Food packaging claims and labels has been making a lot of news lately, with the US Food and Drug Administration (FDA) spurring a series of changes that will affect how shoppers buy and assess foods, including what healthy means. That’s important for cancer prevention because a healthy diet —and understanding what foods you’re eating — play a large role in cancer risk.
Fruits, vegetables and other plant foods all contain health-promoting and cancer-protective compounds. But with two thirds of the country overweight or obese, better understanding of calories in packaged foods can also help people get to and stay a healthier weight. And if all Americans were at a healthy weight alone, that would mean an estimated 130,000 fewer cases of cancers every year.
Here’s some of the big news that the FDA
1. What “healthy” really means
Right now, by the FDA definition some sugary cereals could be considered healthy but an avocado is not. That may change with the FDA announcing they are reevaluating what it means for a food product to claim it is “healthy” one. The hard look at what healthy means was instigated by KIND bars, when the FDA first told them they could not use the term “healthy.’ Currently, food companies can only claim they are healthy if the food meets certain fat, sodium, cholesterol and other nutrient information set in the 1990s.
KIND objected and last month, the FDA agreed with them, announcing they will re-evaluate the term and will ask for the public’s comments.
For cancer prevention, AICR frequently uses the term a “healthy” diet – meaning our New American Plate (link). That’s a way of eating that includes plenty of foods like fruits, vegetables, beans, whole grains and nuts. The rest can be foods from animals, such as eggs, cheese, chicken, fish, or red meat. AICR recommends limiting red meat to 18 ounces (cooked) per week and avoiding hot dogs along with other processed meats.
2. Changes coming to the Nutrition Facts Label
Last week the FDA finalized their changes to the Nutrition Label, making it easier for consumers to see how many calories they are actually eating and the amount of added sugars. Both are positives to help people reduce their cancer risk. Avoiding foods with a lot of added sugars is one of AICR’s Recommendations for Cancer Prevention.
You can read more about these changes affect cancer prevention on our blog.
3. The Nutrition Facts Label matters
Findings from an FDA survey released last month show that the majority of US adults are using the Nutrition Facts Label. The Health and Diet Survey was directed to a nationally representative group of adults by phone in 2014.
Key findings include:
- 77 percent of U.S. adults reported using the Nutrition Facts label always, most of the time, or sometimes when buying a food product.
- 79 percent of adults reported using the label often or sometimes for first time purchases.
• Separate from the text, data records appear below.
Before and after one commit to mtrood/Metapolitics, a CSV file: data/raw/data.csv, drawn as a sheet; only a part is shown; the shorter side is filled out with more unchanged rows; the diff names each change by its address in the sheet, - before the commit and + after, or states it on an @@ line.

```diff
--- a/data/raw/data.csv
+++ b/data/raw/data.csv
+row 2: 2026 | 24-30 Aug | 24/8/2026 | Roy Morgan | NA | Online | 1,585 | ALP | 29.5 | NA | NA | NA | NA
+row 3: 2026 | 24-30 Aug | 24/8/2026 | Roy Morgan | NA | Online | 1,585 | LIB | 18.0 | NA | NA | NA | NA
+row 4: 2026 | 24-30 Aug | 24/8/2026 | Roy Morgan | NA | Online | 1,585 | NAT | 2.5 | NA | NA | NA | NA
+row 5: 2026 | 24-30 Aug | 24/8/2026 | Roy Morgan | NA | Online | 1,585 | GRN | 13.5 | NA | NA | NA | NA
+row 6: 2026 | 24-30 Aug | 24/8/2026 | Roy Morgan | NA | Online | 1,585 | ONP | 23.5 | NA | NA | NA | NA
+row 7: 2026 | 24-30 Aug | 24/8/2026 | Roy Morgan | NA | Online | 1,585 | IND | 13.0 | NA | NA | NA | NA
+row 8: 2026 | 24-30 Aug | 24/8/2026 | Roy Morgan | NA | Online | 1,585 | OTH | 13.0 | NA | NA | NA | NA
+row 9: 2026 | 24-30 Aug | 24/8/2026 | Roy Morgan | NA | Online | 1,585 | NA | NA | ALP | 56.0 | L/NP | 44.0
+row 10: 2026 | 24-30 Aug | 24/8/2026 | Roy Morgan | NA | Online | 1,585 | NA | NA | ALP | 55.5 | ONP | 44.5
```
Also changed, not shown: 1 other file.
They used it most often used to see nutrient contents of a product or to compare nutrients between products
- Almost 60 percent of people who don’t use the Nutrition Label said the information is too hard to understand; three quarters of adults said using the label also takes too much time. Two-thirds of shoppers often or sometimes use the serving size on the Nutrition Label.
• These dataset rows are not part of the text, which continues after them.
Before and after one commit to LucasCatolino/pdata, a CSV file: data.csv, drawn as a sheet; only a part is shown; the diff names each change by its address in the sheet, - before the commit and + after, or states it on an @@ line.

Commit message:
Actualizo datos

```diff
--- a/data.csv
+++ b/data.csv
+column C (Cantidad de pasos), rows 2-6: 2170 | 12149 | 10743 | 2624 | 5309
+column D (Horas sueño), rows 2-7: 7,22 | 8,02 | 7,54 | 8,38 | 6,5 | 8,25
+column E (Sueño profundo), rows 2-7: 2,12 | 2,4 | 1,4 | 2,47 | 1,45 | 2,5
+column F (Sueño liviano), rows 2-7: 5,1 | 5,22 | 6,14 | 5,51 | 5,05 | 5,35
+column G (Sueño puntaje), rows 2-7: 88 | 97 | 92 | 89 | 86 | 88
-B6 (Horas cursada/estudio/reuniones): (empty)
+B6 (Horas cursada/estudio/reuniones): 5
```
- Almost nine in ten U.S adults said they used claims such as “low in sodium,” “rich in antioxidants,” “contains no added sugar,” and “no sugar added” when buying food products. Yet, only one third of adults thought these claims accurately describe the products.